Keith Bergman of Wigan Leisure and Culture Trust says: “The Douglas Valley is always a treat, but I especially recommend the walk through Dean Lock. It’s nice and flat along the canal of course, which makes it accessible, and with plenty of wildlife and passing boats, there’s always a lot to see. By road, it’s off Gathurst Lane B5206, and Gathurst railway station is close by for easy access. Porter’s Wood, just behind Heinz, is a real hidden gem. It’s a brisk walk down from the station over the railway bridge.”
Astley Green Colliery
Geoff Jones, chair of the Red Rose Steam Society, says: “It dominated our area for generations, but there are some youngsters today who don’t know what coal is.
“The volunteers here work hard to maintain the borough’s last pit head and we are open Tuesday, Thursday and Sunday afternoons for visits to see the machinery and museum. We’re just off the East Lancs Road, with an exhibition and classroom facilities and host all sorts of rallies and events. Astley itself has lots to offer, with a nature trail and easily manageable country walks. One starts at Ellesmere Street and crosses the canal at Whitehead Hall Bridge and then back into the village.”
Martin Purcell, the council’s Greenheart Manager, says: “Recent consultation with local residents and schools has shown that many local people, even those living close to the site, rarely get out to enjoy it.
“Amberswood Common is 160 hectares of former opencast mine and landfill site. Today there are small lakes, woodlands and wetlands, and it is easily accessible from the surrounding communities of Platt Bridge, Hindley, Spring View and Ince.”

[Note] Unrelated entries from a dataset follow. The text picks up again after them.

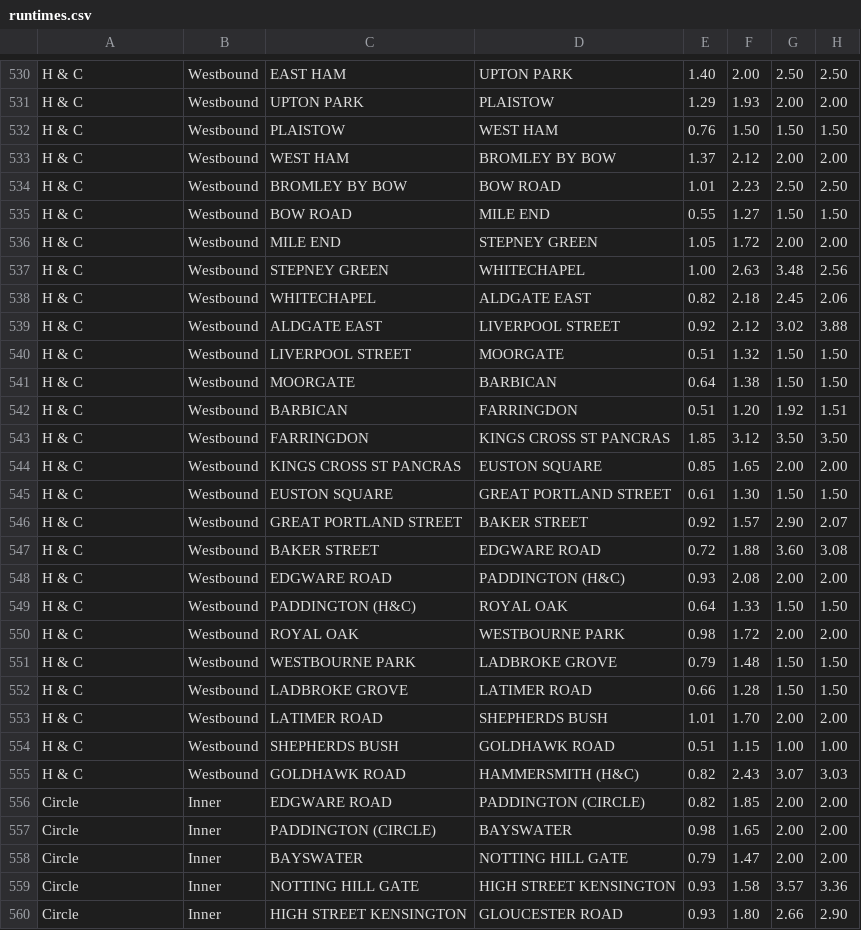
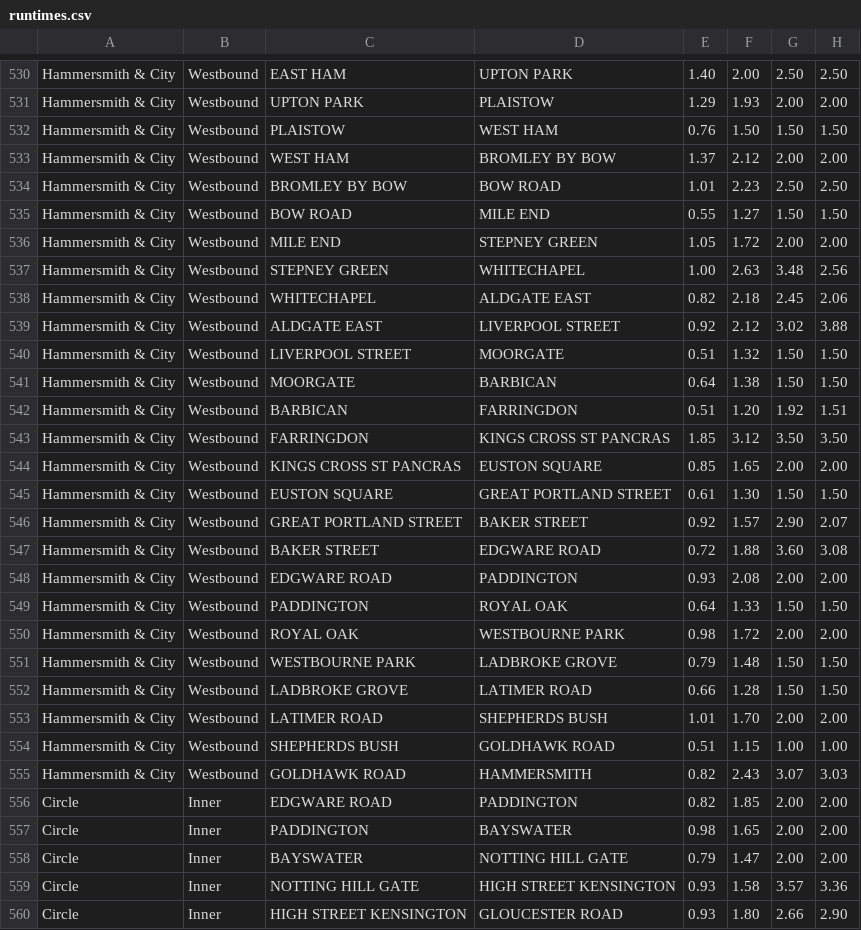
Before and after one commit to mneedham/tube, a CSV file: runtimes.csv, drawn as a sheet; only a part is shown, gaps mark what is left out; the diff covers the shown part only; the diff names each change by its address in the sheet, - before the commit and + after, or states it on an @@ line.

```diff
--- a/runtimes.csv
+++ b/runtimes.csv
-A530:A555: H & C
+A530:A555: Hammersmith & City
-D548: PADDINGTON (H&C)
+D548: PADDINGTON
-C549: PADDINGTON (H&C)
+C549: PADDINGTON
-D555: HAMMERSMITH (H&C)
+D555: HAMMERSMITH
-D556: PADDINGTON (CIRCLE)
+D556: PADDINGTON
-C557: PADDINGTON (CIRCLE)
+C557: PADDINGTON
```
Also changed, not shown: 41 edited cells elsewhere in this file, 3 other files.
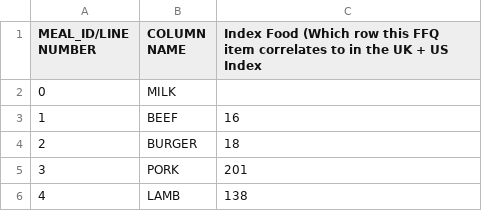
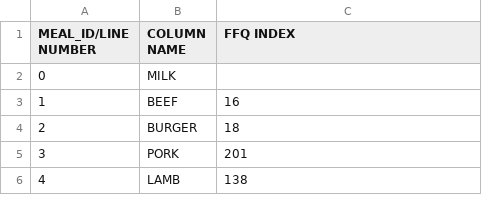
Before and after one commit to PiccioneAnna/Amino-Acid-Calculator, a CSV file: Amino Acid Calculator/data/base/baseIDs.csv, drawn as a sheet; only a part is shown.

```diff
--- a/Amino Acid Calculator/data/base/baseIDs.csv
+++ b/Amino Acid Calculator/data/base/baseIDs.csv
@@ -1,2 +1,2 @@
-MEAL_ID/LINE NUMBER,COLUMN NAME,Index Food (Which row this FFQ item correlates to in the UK + US Index
+MEAL_ID/LINE NUMBER,COLUMN NAME,FFQ INDEX
 0,MILK,
```
Also changed, not shown: Amino Acid Calculator/data/base/baseAAValues.csv, 5 other files.
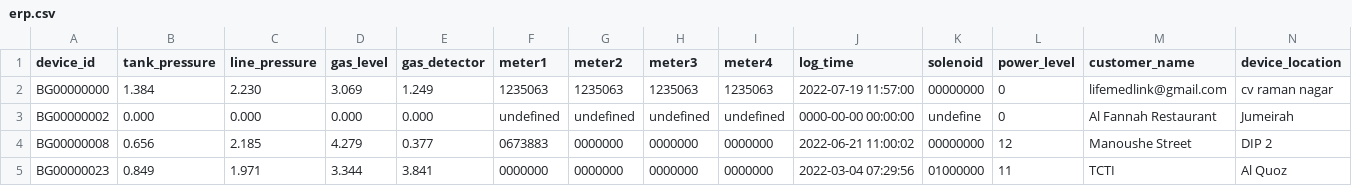
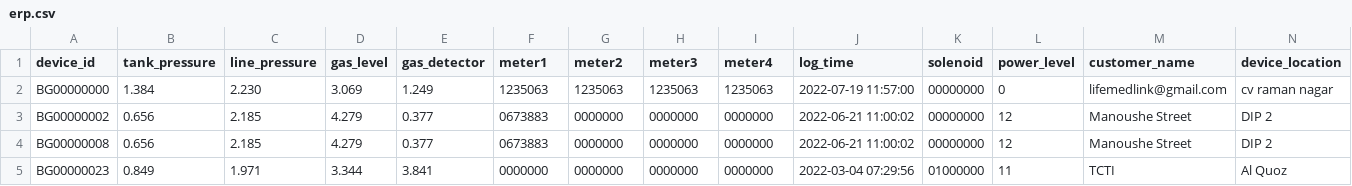
Before and after one commit to lifemedlink/brightgas_erp, a CSV file: erp.csv, drawn as a sheet; only a part is shown; the diff covers the shown part only; the diff names each change by its address in the sheet, - before the commit and + after, or states it on an @@ line.

Commit message:
erp file on 2022-07-19 16:50:01

```diff
--- a/erp.csv
+++ b/erp.csv
-B3 (tank_pressure): 0.000
+B3 (tank_pressure): 0.656
-C3 (line_pressure): 0.000
+C3 (line_pressure): 2.185
-D3 (gas_level): 0.000
+D3 (gas_level): 4.279
-E3 (gas_detector): 0.000
+E3 (gas_detector): 0.377
-F3 (meter1): undefined
+F3 (meter1): 0673883
-G3 (meter2): undefined
+G3 (meter2): 0000000
-H3 (meter3): undefined
+H3 (meter3): 0000000
-I3 (meter4): undefined
+I3 (meter4): 0000000
-J3 (log_time): 0000-00-00 00:00:00
+J3 (log_time): 2022-06-21 11:00:02
-K3 (solenoid): undefine
+K3 (solenoid): 00000000
-L3 (power_level): 0
+L3 (power_level): 12
-M3 (customer_name): Al Fannah Restaurant
+M3 (customer_name): Manoushe Street
-N3 (device_location): Jumeirah
+N3 (device_location): DIP 2
```
Also changed, not shown: 1 edited cell elsewhere in this file.
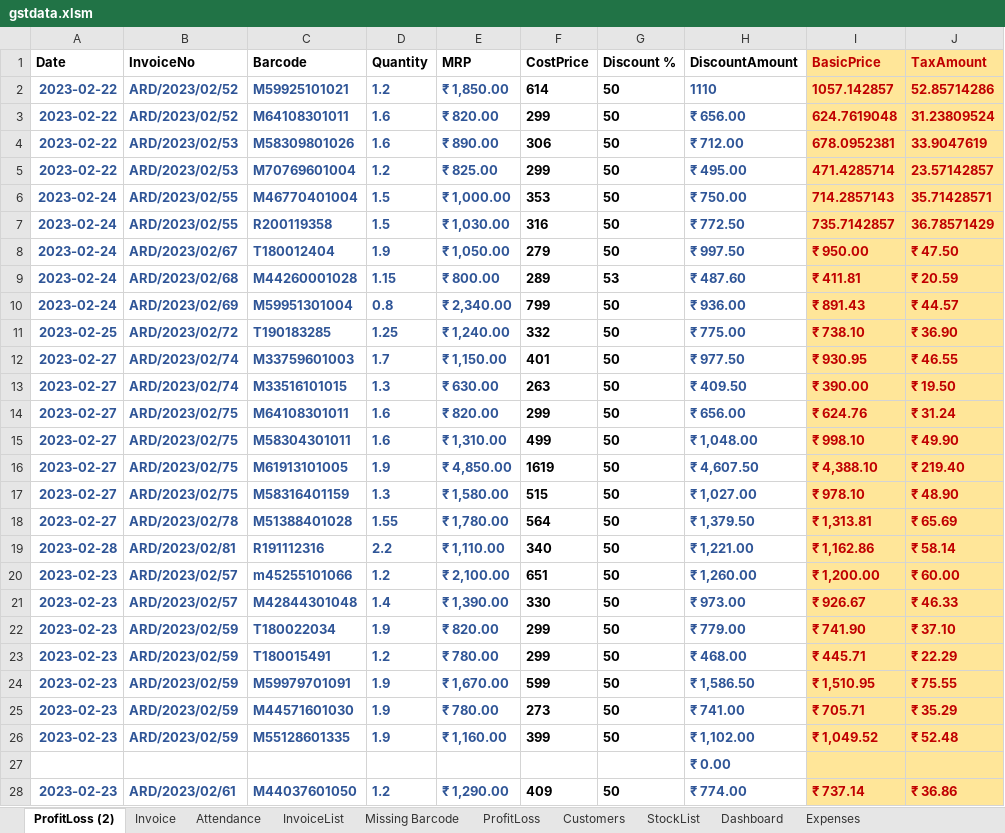
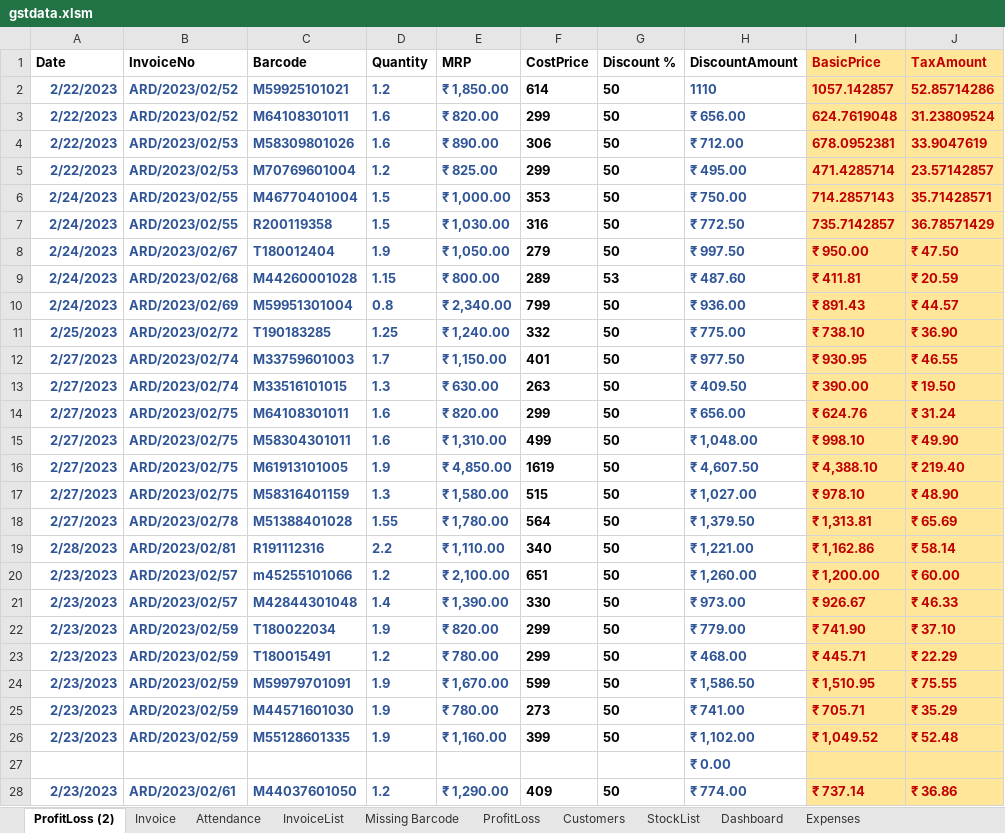
Before and after one commit to amitdumka/AprajitaRetails, an Excel workbook: AprajitaRetails/Server/wwwroot/Data/gstdata.xlsm, sheet ProfitLoss (2), drawn as a sheet; only a part is shown; values as stored, in another font and other column widths than the file's, no borders; charts and pictures and conditional formats and table styles not drawn; the diff covers the shown part only; the diff names each change by its address in the sheet, - before the commit and + after, or states it on an @@ line.

```diff
--- a/AprajitaRetails/Server/wwwroot/Data/gstdata.xlsm (sheet ProfitLoss (2))
+++ b/AprajitaRetails/Server/wwwroot/Data/gstdata.xlsm (sheet ProfitLoss (2))
-A2:A5 (Date): 2023-02-22
+A2:A5 (Date): 2/22/2023
-A6:A10 (Date): 2023-02-24
+A6:A10 (Date): 2/24/2023
-A11 (Date): 2023-02-25
+A11 (Date): 2/25/2023
-A12:A18 (Date): 2023-02-27
+A12:A18 (Date): 2/27/2023
-A19 (Date): 2023-02-28
+A19 (Date): 2/28/2023
-A20:A26 (Date): 2023-02-23
+A20:A26 (Date): 2/23/2023
-A28 (Date): 2023-02-23
+A28 (Date): 2/23/2023
```
Also changed, not shown: 498 edited cells elsewhere in this sheet, sheet ProfitLoss, sheet InvoiceList, sheet Attendance, sheet Invoice, charts or pictures, 8 other files.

On the other side of Liverpool Road A58 is Low Hall Nature Reserve, with its peaceful lake, with well surfaced pathways and lots of wildlife to discover. Low Hall is a stronghold for willow tits. There’s an active Friends of Low Hall Park group. Type ‘FLOW nature reserve’ into a search engine.
Lilford Woods, Leigh
Wigan Leisure and Culture Trust Parks Officer Peter Alker says: “We believe that this woodland walk is one Leigh’s real hidden gems. It is an extremely significant site in terms of both the history and natural history of Leigh. We believe that part of the wooded area is ancient woodland – which means that there have been trees here for at least 400 years. It is by far the best site in the borough for seeing the elusive Green Woodpecker or at least hearing it ‘yaffle’.
“Together with ward members and the Environment Agency, we’ve invested more than £50,000 on improving access, with 2km of new paths within the woods. And Lilford Park itself, at the end of The Avenue, has a great play area for the children too.”
Ashton Town Green
Ruth Green and Anne Rampling of the Ashton Town Green Residents’ Association say: “We’re really proud of the garden. The community have created a local landmark and a place for people to sit and relax. Please come and enjoy it.”
The group works with schools and has created a wild meadow area and space for events – they even grow plums and figs. The green is situated on the A58 Bolton Road just a brisk couple of minute’s stroll north out of Ashton’s busy town centre.
And it’s not the only oasis in the area: the tranquil Stubshaw Cross Memorial Garden, also created by the efforts of residents, is a few strides further up the hill.